Whole Foods also carries Yehuda gluten-free matzot. I know. What the hell is that? Why pay Whole Foods prices for flour and water without the flour? It’s just a glass of glass of water. However, on the gluten-free matzoh label, it says: “gluten-free matzoh style squares not for sacramental use.” OK, so not really matzoh, but if you can’t eat gluten, better than eating Mrs. Baird’s white bread all week.
Again, at Whole Foods check the labels. I found their Streit’s not-for-Passover-use matzoh mixed in the with boxes marked kosher for Passover at the Lemmon Avenue store. I mentioned it at check out, but haven’t been back to see if they sorted them.
And what makes matzoh not kosher for Passover? On Passover we eat matzoh made only with flour and water. On all other nights, they make matzoh with things like canola oil, flour and water. Canola oil? Canolas don’t grow in the desert.
For Passover wine, I usually go to Sigel’s for several reasons. For years, I lived in Oak Cliff, which was dry until recently, and Sigel’s is the nicest liquor store just over the bridge on Industrial Boulevard. Yes, Industrial Boulevard. I can’t see any damn river from Riverfront Boulevard, so I still go to Sigel’s on Industrial Boulevard.

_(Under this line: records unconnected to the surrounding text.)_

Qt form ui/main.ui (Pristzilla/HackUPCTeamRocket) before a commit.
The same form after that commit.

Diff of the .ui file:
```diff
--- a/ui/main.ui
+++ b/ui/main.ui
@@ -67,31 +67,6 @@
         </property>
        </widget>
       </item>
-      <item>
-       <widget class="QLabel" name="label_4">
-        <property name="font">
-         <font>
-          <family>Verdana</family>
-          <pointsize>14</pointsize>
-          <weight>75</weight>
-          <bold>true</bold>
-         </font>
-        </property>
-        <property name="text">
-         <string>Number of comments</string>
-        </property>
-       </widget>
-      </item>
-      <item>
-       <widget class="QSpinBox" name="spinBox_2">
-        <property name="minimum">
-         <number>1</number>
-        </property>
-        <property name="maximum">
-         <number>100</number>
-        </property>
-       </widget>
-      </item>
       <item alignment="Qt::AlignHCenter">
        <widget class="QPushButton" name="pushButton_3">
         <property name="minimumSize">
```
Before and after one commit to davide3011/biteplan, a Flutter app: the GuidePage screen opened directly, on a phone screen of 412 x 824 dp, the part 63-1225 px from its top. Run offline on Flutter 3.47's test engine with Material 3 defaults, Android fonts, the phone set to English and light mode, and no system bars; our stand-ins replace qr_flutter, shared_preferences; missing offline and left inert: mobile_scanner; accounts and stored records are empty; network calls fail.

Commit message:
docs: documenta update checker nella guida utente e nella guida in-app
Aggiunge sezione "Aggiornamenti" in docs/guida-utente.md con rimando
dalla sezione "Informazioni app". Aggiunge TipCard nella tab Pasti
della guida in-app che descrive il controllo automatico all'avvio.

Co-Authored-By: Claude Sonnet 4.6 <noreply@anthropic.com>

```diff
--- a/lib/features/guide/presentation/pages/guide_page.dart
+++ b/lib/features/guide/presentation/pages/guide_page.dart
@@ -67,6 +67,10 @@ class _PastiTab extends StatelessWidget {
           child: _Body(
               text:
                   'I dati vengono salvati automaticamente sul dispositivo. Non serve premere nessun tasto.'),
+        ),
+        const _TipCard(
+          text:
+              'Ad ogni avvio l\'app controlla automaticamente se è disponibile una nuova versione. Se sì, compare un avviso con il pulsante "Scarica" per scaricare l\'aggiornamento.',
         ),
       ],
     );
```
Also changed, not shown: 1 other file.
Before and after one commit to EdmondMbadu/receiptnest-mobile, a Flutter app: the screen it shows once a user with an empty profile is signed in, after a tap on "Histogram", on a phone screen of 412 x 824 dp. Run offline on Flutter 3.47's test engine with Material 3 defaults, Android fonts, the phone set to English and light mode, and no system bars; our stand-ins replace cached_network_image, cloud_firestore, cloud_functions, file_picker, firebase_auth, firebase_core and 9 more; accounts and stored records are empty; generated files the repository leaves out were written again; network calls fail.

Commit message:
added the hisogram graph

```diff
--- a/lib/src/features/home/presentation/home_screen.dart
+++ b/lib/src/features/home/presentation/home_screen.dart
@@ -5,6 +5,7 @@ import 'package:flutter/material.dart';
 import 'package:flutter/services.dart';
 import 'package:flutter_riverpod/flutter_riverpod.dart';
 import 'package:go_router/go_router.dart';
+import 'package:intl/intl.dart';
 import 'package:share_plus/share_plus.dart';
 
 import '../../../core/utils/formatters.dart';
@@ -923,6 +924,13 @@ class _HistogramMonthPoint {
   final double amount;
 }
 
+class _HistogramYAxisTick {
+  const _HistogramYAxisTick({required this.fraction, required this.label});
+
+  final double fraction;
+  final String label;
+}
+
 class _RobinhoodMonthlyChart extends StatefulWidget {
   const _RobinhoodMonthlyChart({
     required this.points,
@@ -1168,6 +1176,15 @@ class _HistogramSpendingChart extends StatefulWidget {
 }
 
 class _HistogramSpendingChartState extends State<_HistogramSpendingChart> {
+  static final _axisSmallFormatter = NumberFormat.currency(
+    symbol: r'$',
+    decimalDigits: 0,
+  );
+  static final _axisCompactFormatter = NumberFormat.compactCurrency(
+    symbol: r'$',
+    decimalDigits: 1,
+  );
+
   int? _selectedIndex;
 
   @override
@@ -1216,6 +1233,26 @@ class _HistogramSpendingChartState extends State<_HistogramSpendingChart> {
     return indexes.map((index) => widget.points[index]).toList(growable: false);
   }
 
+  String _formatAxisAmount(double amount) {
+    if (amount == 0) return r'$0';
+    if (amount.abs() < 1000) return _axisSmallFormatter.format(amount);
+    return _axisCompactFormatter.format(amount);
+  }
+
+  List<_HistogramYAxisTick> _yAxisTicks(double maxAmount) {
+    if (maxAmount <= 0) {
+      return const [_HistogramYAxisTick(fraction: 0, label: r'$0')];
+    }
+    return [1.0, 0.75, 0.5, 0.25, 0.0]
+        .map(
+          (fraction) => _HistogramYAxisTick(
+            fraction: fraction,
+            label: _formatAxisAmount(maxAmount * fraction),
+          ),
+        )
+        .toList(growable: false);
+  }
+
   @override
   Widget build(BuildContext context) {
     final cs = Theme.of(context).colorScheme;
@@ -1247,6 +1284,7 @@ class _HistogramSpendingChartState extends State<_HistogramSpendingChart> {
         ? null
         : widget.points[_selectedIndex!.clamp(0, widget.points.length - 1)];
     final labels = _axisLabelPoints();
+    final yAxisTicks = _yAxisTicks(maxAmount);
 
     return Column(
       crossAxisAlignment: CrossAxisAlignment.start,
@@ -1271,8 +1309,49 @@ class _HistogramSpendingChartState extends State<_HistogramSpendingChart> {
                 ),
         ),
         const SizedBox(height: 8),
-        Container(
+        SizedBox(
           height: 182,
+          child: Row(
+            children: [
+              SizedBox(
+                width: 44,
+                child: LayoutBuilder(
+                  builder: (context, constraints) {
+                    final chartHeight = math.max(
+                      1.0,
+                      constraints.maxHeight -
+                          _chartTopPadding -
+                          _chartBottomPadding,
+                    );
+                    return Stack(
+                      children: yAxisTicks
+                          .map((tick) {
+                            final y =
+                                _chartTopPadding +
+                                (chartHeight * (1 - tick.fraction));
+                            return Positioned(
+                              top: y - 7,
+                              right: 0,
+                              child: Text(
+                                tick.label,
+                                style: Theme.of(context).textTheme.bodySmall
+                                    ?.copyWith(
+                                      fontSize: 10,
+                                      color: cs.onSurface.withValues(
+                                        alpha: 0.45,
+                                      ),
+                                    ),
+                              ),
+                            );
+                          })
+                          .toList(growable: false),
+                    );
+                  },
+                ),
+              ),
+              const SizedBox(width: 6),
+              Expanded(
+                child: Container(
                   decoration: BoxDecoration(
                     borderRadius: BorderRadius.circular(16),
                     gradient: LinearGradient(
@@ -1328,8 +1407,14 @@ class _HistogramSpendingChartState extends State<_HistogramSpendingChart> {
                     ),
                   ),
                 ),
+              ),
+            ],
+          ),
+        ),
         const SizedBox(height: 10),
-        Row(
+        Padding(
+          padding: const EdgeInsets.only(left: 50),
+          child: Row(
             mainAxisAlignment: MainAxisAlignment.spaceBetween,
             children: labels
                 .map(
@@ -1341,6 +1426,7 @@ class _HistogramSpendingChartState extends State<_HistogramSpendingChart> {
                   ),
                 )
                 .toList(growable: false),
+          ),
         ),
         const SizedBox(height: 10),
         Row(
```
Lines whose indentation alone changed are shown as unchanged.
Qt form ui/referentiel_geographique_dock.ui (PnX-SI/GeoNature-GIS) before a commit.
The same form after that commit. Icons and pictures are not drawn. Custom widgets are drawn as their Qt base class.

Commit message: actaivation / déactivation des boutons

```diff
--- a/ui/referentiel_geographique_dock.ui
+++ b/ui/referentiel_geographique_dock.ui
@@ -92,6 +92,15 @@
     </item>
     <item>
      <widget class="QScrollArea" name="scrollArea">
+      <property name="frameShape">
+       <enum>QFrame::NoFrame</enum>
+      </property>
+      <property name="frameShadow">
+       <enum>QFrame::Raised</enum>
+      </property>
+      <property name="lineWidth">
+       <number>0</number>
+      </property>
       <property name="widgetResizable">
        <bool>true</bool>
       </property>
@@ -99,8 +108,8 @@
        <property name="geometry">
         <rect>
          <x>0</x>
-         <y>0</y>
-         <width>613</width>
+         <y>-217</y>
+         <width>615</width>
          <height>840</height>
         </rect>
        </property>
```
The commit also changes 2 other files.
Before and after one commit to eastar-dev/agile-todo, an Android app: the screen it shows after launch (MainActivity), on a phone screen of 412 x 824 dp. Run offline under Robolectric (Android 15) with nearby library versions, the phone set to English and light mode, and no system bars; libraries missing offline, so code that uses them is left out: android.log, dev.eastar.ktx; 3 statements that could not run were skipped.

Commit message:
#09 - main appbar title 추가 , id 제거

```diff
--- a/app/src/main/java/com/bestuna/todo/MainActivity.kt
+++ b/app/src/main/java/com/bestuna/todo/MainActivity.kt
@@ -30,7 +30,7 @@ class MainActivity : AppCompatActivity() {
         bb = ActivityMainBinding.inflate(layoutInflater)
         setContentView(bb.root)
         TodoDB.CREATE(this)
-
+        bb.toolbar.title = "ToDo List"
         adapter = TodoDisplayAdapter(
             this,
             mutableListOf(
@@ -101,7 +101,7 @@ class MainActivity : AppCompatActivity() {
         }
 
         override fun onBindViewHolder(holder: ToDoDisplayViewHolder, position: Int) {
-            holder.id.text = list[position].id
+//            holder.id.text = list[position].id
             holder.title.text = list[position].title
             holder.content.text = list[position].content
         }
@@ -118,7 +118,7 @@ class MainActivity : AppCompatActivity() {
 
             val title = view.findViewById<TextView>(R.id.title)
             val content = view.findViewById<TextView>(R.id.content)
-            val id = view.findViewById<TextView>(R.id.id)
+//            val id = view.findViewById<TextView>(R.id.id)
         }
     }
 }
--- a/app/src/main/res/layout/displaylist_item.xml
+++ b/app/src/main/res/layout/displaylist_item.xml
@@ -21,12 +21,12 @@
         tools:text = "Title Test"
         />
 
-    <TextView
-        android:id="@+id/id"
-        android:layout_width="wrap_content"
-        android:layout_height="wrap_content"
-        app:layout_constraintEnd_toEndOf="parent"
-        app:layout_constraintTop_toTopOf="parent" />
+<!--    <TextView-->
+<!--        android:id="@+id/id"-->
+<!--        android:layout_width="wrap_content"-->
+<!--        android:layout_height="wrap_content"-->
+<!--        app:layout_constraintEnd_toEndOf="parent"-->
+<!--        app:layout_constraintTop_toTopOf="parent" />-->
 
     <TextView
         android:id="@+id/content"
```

But again, I digress. I tend to do that when I’m ranting.
Sigel’s always carries a variety of Passover wines from around the world. Since I’m never looking for Mogen David Concord Grape or Manischewitz Extra Extra Extra Sweet Swill, a division of Bain Capital, I usually ask one of the Sigel’s Passover wine specialists for help.
“Hello, I’m looking for a Passover wine that doesn’t taste like crap,” I asked the first clerk I saw at Sigel’s last year.
He turned to the woman at the next register he thought might be more proficient in the fine Passover wines the store stocked.
“This gentleman is looking for a Passover wine that doesn’t taste like crap,” the clerk said.
“Let me ask,” she said and picked up the intercom. “I need help with a Passover wine that doesn’t taste like crap.”
She pointed me toward the store manager who was standing in the aisle with Passover wines.
They actually had a good variety of wines from around the world. In addition to California and New York wines, they had bottles from Australia, South Africa and Israel. What I got wasn’t sticky sweet, but quite good.
What makes wine kosher for Passover? In addition to the rabbinical supervision and bribes taken to get the kosher certification, the mold used in fermenting kosher for Passover wine must not come from bread. Common preservatives like potassium sorbate can’t be added either. That’s because in the laws of kosher, as written in Leviticus, one line is rarely translated in its entirety. That line says, “you shall not eat the meat from a cloven hoofed animal, such as a pig or a camel, or eat food preserved with potassium sorbate on Passover, even if that does jack the price way the hell up.”
Really. It says that.
But if tradition dictates that you buy a fine Mansichewitz, a division of Bain Capital, look for a vintage older than the previous Thursday to make sure your wine had those extra days to age to perfection. And since we drink four glasses of wine each at the Seder, Manischewitz, a division of Bain Capital, might be the more convenient choice since it not only comes in the traditional square stackable bottle, but also is available in gallon jugs.